The aim of making cars more efficient and less polluting has seen a rise in technology searching, with some car makers favouring internal combustion engines, some looking more and more at
cars solely powered by electricity and some looking at hybrids, where different power sources – effectively more than one engine or motor – provide the propulsion.
While straightforward electric cars have advanced considerably in the past two decades, it’s the internal combustion engine that still reigns supreme. Both petrol and diesel engines are still slugging it out when it comes to the best mixture of power, fuel efficiency and economy – but there is another way.
That other way is the hybrid, where a combination of petrol or diesel engine and electric motors offer both open-road performance and urban fuel efficiency.
It’s all terribly modern, and bang-up-to-date.
Except it isn’t – not by any means. You’ll have to go back more than 100 years to find the Lohner-Porsche mixte hybrid, developed by Ferdinand Porsche. The earliest example used a battery
to power electric motors in each front wheel, while later a petrol engine powered a generator which in turn drove the motors. The design meant there was no need for a gearbox.
Unveiled in 1900 it was hardly the lightweight hybrid you’d find today, the first model tipping the scales at 1.8 tonnes. Much of that weight was attributed to the enormous 80-volt battery.
Lohner-Porsche mixte hybrid… The earliest example used a battery to power electric motors in each front wheel.
Just like today, motor sport was a way of demonstrating new technology and Ferdinand Porsche campaigned his creation in endurance trials and Austrian Land Speed Records, ultimately
reaching a heady 37mph.
Today the principle is very much the same, but there are different hybrid configurations. An internal combustion engine and electric motor is the most common, but different fuel types can be used in the petrol engine – not just petrol or diesel but liquid petroleum gas as well.

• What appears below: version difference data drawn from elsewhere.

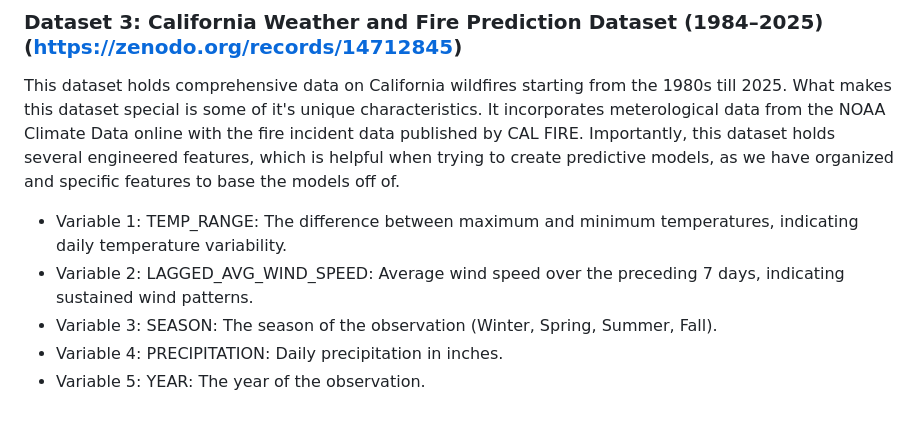
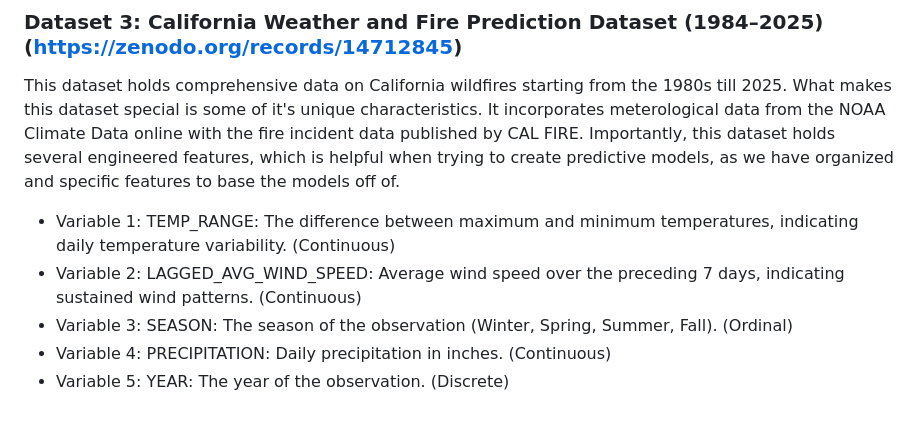
Before and after one commit to jennahopkins/DATA399-Final-Project, a Markdown page: README.md, the part around the change. Rendered like a GitHub page.

```diff
--- a/README.md
+++ b/README.md
@@ -27,8 +27,8 @@ This dataset collects data from Remote Automatic Weather Stations (RAWS), self-c
 
 ### Dataset 3: California Weather and Fire Prediction Dataset (1984–2025) (https://zenodo.org/records/14712845)
 This dataset holds comprehensive data on California wildfires starting from the 1980s till 2025. What makes this dataset special is some of it's unique characteristics. It incorporates meterological data from the NOAA Climate Data online with the fire incident data published by CAL FIRE. Importantly, this dataset holds several engineered features, which is helpful when trying to create predictive models, as we have organized and specific features to base the models off of.
-* Variable 1: TEMP_RANGE: The difference between maximum and minimum temperatures, indicating daily temperature variability.
-* Variable 2: LAGGED_AVG_WIND_SPEED: Average wind speed over the preceding 7 days, indicating sustained wind patterns.
-* Variable 3: SEASON: The season of the observation (Winter, Spring, Summer, Fall).
-* Variable 4: PRECIPITATION: Daily precipitation in inches.
-* Variable 5: YEAR: The year of the observation.
+* Variable 1: TEMP_RANGE: The difference between maximum and minimum temperatures, indicating daily temperature variability. (Continuous)
+* Variable 2: LAGGED_AVG_WIND_SPEED: Average wind speed over the preceding 7 days, indicating sustained wind patterns. (Continuous)
+* Variable 3: SEASON: The season of the observation (Winter, Spring, Summer, Fall). (Ordinal)
+* Variable 4: PRECIPITATION: Daily precipitation in inches. (Continuous)
+* Variable 5: YEAR: The year of the observation. (Discrete)
```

How the two power units transmit drive can vary – usually it is one or the other, but the ‘series-parallel’ hybrid sees both power units working at the same time, with some systems seeing a second electric motor working as a continuously variable transmission. These systems are used in the Toyota Prius and several Lexus models, as well as some American Fords.
Ford has been busy advancing petrol engine technology, its EcoBoost engines offering disproportionately large amounts of power when compared with bigger engines. Smallest in the EcoBoost line-up is a 1000cc turbocharged three cylinder available in 101PS and 120-125PS forms, as well as two normallyaspirated versions. Using a traditional iron block and an oilimmersed timing belt, engineers have succeeded in doing away with balance shafts, which might have been expected on a small engine developing so much power.
With the recent VW scandal putting diesel engines back in the media spotlight motorists are looking at petrol engines with fresh eyes, and the three-cylinder Ecoboost offers many drivers the mixture of performance and economy they want.